So I'm a linguistic descriptivist, which basically means that I think the most important part of communication is... actually communicating. Shocking, I know. Basically, if you have something worth saying and you manage to get your point across, I don't really care if you split infinitives, or scatter participles, or fail to conjugate properly.*
...but you know what the second most important part of communication, or rather, writing is? Not sounding like an utter dumbass.
...and the best way to not sound like an utter dumbass? Don't use words when you don't have any friggin' idea of what they mean.
E.g. if you don't know how to use "whom" properly, then don't ****ing use it. If you don't know what "e.g." means: then don't ****ing use it.** If you don't know the difference between "eloquent" and "elocution:" don't ****ing use them. If you can't figure out how to use Elizabethan, Middle, or Victorian English properly, then, please -- for the love of god or some other ontologically valid being who may or may not be a purple spaghetti monster dressed in suspenders, I'm begging you -- don't ever use them. If you don't know how to use a semi-colon: learn how.
Essentially: I would much rather someone speak and/or write their own dialect/register of English fluently than speak Standard Written English like a second language learner. Because, you know what? Second language learners have an excuse. We don't.
(This comic found on the excellent Language Log, because, while I'm crazy, I'm not crazy enough to write my own comic, or to root around and risk getting stranded in my bog of a hard-drive for a picture of Archibald the Asparagus.)
*Don't get me wrong. I would really, really, really like it if people would stop writing "you're" when they mean "your," "it's" instead of "its," and mixing up "discreet" and "discrete." (That's like, 80% of my freelance livelihood right there by the way. Righting/re-writing people's homophones and shifting their apostrophes.) I'd also like them to learn how use the subjunctive, and how to construct the past and present perfect tenses properly. But I can realize that it's not that important in the grand scheme of things. And people do make mistakes. I get that. It's cool. I would much rather than people have imperfectly 'formatted' thoughts that are worth hearing/reading, than read/hear grammatically correct trivialities. But it looks like I'm not going to get that either. So I take my daily dose of Fukitol and start half my sentences with conjunctions in a passive aggressive bid to frustrate humanity out of its stupidity. (No results yet.)
**It means: exempli gratia, 'for the sake of an example,' so, really, you could just say something boring and English and simple like "for example:", 'i.e.,' on the other hand, means 'id est' (that is) which usually introduces some sort of clarification or definition. But again, you could just use the boring old English "that is" and never have to think about it again.
Also, as you've probably gathered from the preceding paragraphs, I could totally do without anyone ever trying to write period English.

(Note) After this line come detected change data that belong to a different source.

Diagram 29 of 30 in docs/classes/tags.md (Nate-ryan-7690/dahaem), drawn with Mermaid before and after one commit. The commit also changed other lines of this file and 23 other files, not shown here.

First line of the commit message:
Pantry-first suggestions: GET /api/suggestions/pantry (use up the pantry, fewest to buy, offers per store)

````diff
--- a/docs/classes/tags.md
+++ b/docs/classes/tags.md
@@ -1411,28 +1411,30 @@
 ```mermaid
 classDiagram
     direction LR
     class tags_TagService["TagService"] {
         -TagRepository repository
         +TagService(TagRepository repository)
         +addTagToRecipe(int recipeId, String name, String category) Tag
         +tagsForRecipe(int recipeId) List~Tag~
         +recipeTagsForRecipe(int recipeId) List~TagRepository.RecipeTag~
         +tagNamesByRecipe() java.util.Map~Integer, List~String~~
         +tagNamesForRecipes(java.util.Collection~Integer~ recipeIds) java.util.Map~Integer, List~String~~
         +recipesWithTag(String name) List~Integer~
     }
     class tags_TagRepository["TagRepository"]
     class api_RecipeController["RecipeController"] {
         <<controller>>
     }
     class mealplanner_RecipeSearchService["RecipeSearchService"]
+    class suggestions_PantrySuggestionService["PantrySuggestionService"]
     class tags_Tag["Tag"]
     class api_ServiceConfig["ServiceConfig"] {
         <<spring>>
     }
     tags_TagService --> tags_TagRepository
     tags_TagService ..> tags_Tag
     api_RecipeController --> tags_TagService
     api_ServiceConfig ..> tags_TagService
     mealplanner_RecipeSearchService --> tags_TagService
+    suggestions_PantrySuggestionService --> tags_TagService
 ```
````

Ever. Again. There is no profanity in any language I know to express my feelings on the subject. Stop, people. Just stop, okay? I can barely tolerate the Quaker 'thee' in the old Star Trek, and I'm told they're using it correctly.
But it looks like that probably won't happen either. So... que sera sera.
Oh, yeah, and another thing: for god's sake, look up the definition and spelling for foreign phrases; make sure it actually means what you think it means. Google is literally at your fingertips. Even if you've got the wrong spelling, the right one will come up; this is one of the few moments in life where other people's incompetence/ignorance will actually work for you.
And proof read. Do as I say, not as I do.